The Proviso to Schedule I, Rule 1, becomes operative when the profits of the standard period have been determined by the Income-tax Officer. In the present case it is common ground that the profits have been so determined. We are not concerned therefore with a case where the Excess Profits Tax Officer has to ascertain for himself the profits of the standard period and the profits of the chargeable accounting period. This aspect is material to be borne in mind because it was argued that Schedule II, Rule 1(2), contains the provision in respect of debts where an allowance has been made under the Income-tax Act. Apart from this clause there is no provision enabling the Excess Profits Tax Officer to make an allowance in respect of a debt due to the business. The assets of a business would include a debt due to it. If under none of the clauses of Schedule II, Rule 1, the Excess Profits Tax Officer is authorised to decide, to what extent a debt had become bad and should therefore be deducted in arriving at the profits, how should be determine that As we are not faced with these facts, I do not consider it necessary to discuss the question.

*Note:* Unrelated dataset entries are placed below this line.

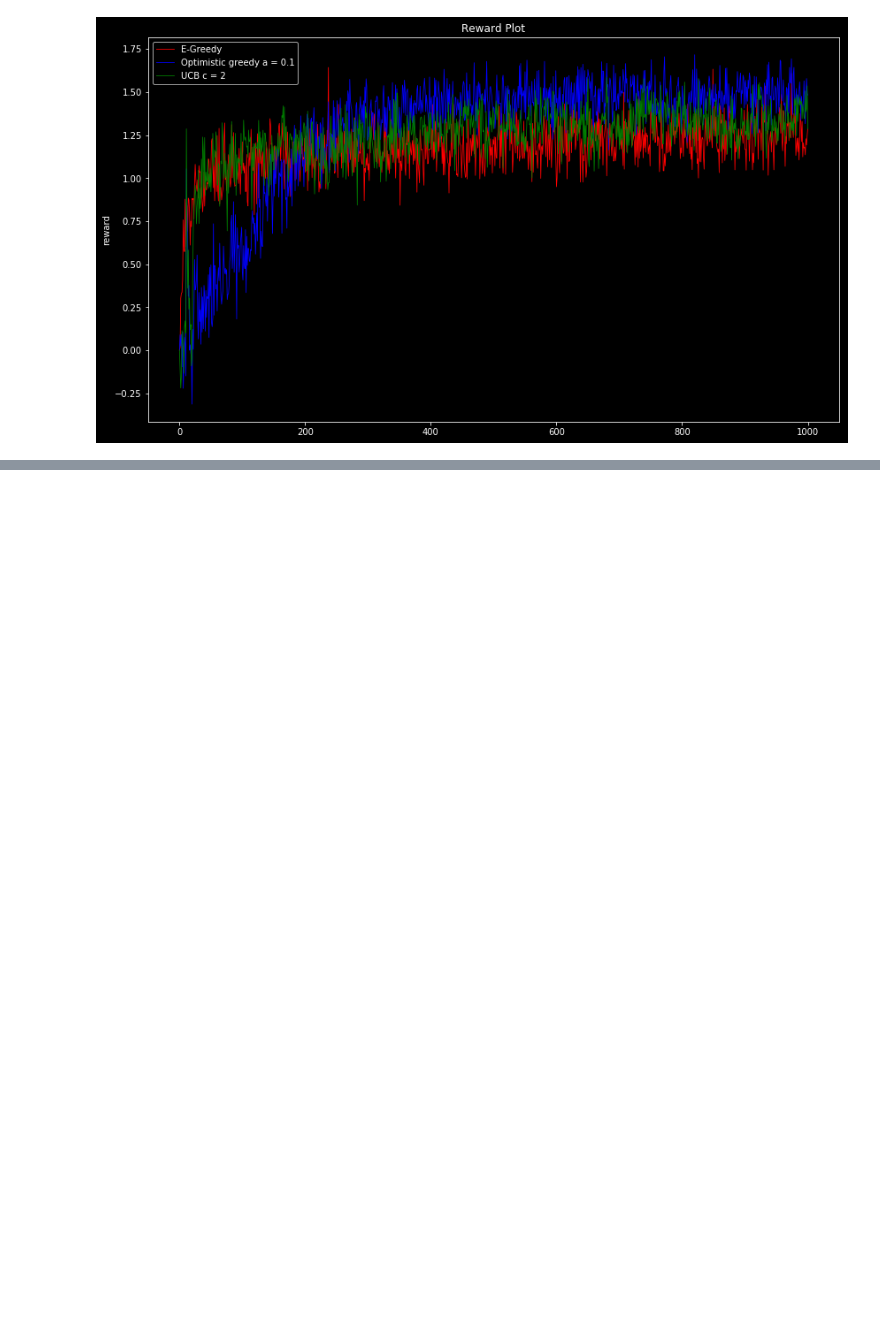
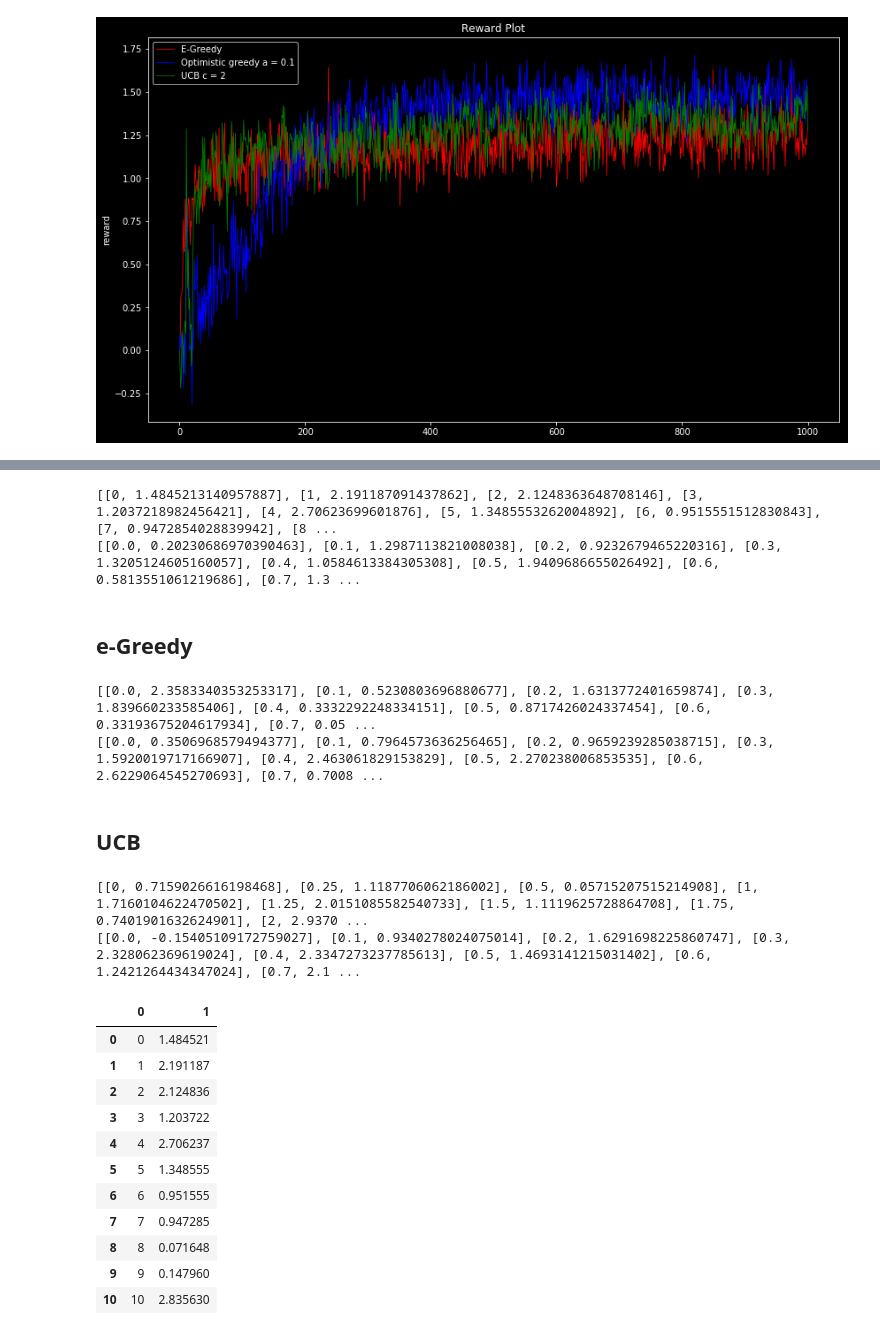
Before and after one commit to RPasch/MultiArmedBandit, a Jupyter notebook: MAB.ipynb, the cells around one changed output, grey strips where cells are left out. Drawn from its saved outputs; the diff is of its cells as text; code cells hidden in the pictures; blank space fills up the shorter version.

```diff
--- a/MAB.ipynb
+++ b/MAB.ipynb
@@ -132,0 +136,61 @@ sns.lineplot(y= ucb_greedy['reward'] , x = ucb_greedy.index,color = 'green',labe
+# %%
+q_summ = []
+reward = 0
+for q in [0,1,2,3,4,5,6,7,8,9,10]:
+    mab = MAB()
+    df = mab.run(iters = 1000, method = 'greedy',e = 0,a = 0.1,q = q)
+    q_summ.append([q,df.reward.mean()+reward])
+print(q_summ)
+
+a_summ = []
+reward = 0
+for a in [0,1,2,3,4,5,6,7,8,9,10]:
+    mab = MAB()
+    df = mab.run(iters = 1000, method = 'greedy',e = 0,a = a/10,q = 5)
+    a_summ.append([a/10,df.reward.mean()+reward])
+print(a_summ)
+# %% [output]
+[[0, 1.4845213140957887], [1, 2.191187091437862], [2, 2.1248363648708146], [3, 1.2037218982456421], [4, 2.70623699601876], [5, 1.3485553262004892], [6, 0.9515551512830843], [7, 0.9472854028839942], [8 ...
+[[0.0, 0.20230686970390463], [0.1, 1.2987113821008038], [0.2, 0.9232679465220316], [0.3, 1.3205124605160057], [0.4, 1.0584613384305308], [0.5, 1.9409686655026492], [0.6, 0.5813551061219686], [0.7, 1.3 ...
+# %% [markdown]
+## e-Greedy
+# %%
+e_summ = []
+reward = 0
+for e in [0,1,2,3,4,5,6,7,8,9,10]:
+    mab = MAB()
+    df = mab.run(iters = 1000, method = 'egreedy',e =e/10,a = 0.1,q = 5)
+    e_summ.append([e/10,df.reward.mean()+reward])
+print(e_summ)
+
+a_summ_e = []
+reward = 0
+for a in [0,1,2,3,4,5,6,7,8,9,10]:
+    mab = MAB()
+    df = mab.run(iters = 1000, method = 'egreedy',e = 0.1,a = a/10,q = 5)
+    a_summ_e.append([a/10,df.reward.mean()+reward])
+print(a_summ_e)
+# %% [output]
+[[0.0, 2.3583340353253317], [0.1, 0.5230803696880677], [0.2, 1.6313772401659874], [0.3, 1.839660233585406], [0.4, 0.3332292248334151], [0.5, 0.8717426024337454], [0.6, 0.33193675204617934], [0.7, 0.05 ...
+[[0.0, 0.3506968579494377], [0.1, 0.7964573636256465], [0.2, 0.9659239285038715], [0.3, 1.5920019717166907], [0.4, 2.463061829153829], [0.5, 2.270238006853535], [0.6, 2.6229064545270693], [0.7, 0.7008 ...
+# %% [markdown]
+## UCB
+# %%
+c_summ = []
+reward = 0
+for c in [0,0.25,0.5,1,1.25,1.5,1.75,2,2.25,2.5,3,5]:
+    mab = MAB()
+    df = mab.run(iters = 1000, method = 'UCB',e =0.1,a = 0.1,q = 5,c = c)
+    c_summ.append([c,df.reward.mean()+reward])
+print(c_summ)
+
+a_summ_ucb = []
+reward = 0
+for a in [0,1,2,3,4,5,6,7,8,9,10]:
+    mab = MAB()
+    df = mab.run(iters = 1000, method = 'UCB',e = 0.1,a = a/10,q = 5)
+    a_summ_ucb.append([a/10,df.reward.mean()+reward])
+print(a_summ_ucb)
+# %% [output]
+[[0, 0.7159026616198468], [0.25, 1.1187706062186002], [0.5, 0.05715207515214908], [1, 1.7160104622470502], [1.25, 2.0151085582540733], [1.5, 1.1119625728864708], [1.75, 0.7401901632624901], [2, 2.9370 ...
+[[0.0, -0.15405109172759027], [0.1, 0.9340278024075014], [0.2, 1.6291698225860747], [0.3, 2.328062369619024], [0.4, 2.3347273237785613], [0.5, 1.4693141215031402], [0.6, 1.2421264434347024], [0.7, 2.1 ...
@@ -132,0 +206,15 @@ sns.lineplot(y= ucb_greedy['reward'] , x = ucb_greedy.index,color = 'green',labe
+# %%
+q_summ
+# %% [output]
+|  | 0 | 1 |
+| 0 | 0 | 1.484521 |
+| 1 | 1 | 2.191187 |
+| 2 | 2 | 2.124836 |
+| 3 | 3 | 1.203722 |
+| 4 | 4 | 2.706237 |
+| 5 | 5 | 1.348555 |
+| 6 | 6 | 0.951555 |
+| 7 | 7 | 0.947285 |
+| 8 | 8 | 0.071648 |
+| 9 | 9 | 0.147960 |
+| 10 | 10 | 2.835630 |
```
Also changed, not shown: parts of 4 cells of this notebook.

On the admitted facts it is clear that for the standard period the Income-tax Officer had made the assessment of profits under the Income-tax Act in force at the time and the same is binding on the Excess Profits Tax Officer under the proviso to Schedule I, Rule 1 of the Excess Profits Tax Act. I therefore agree that the answer to the question submitted for our opinion by the Tribunal should be as stated in the judgment of the Chief Justice.
Reference answered accordingly.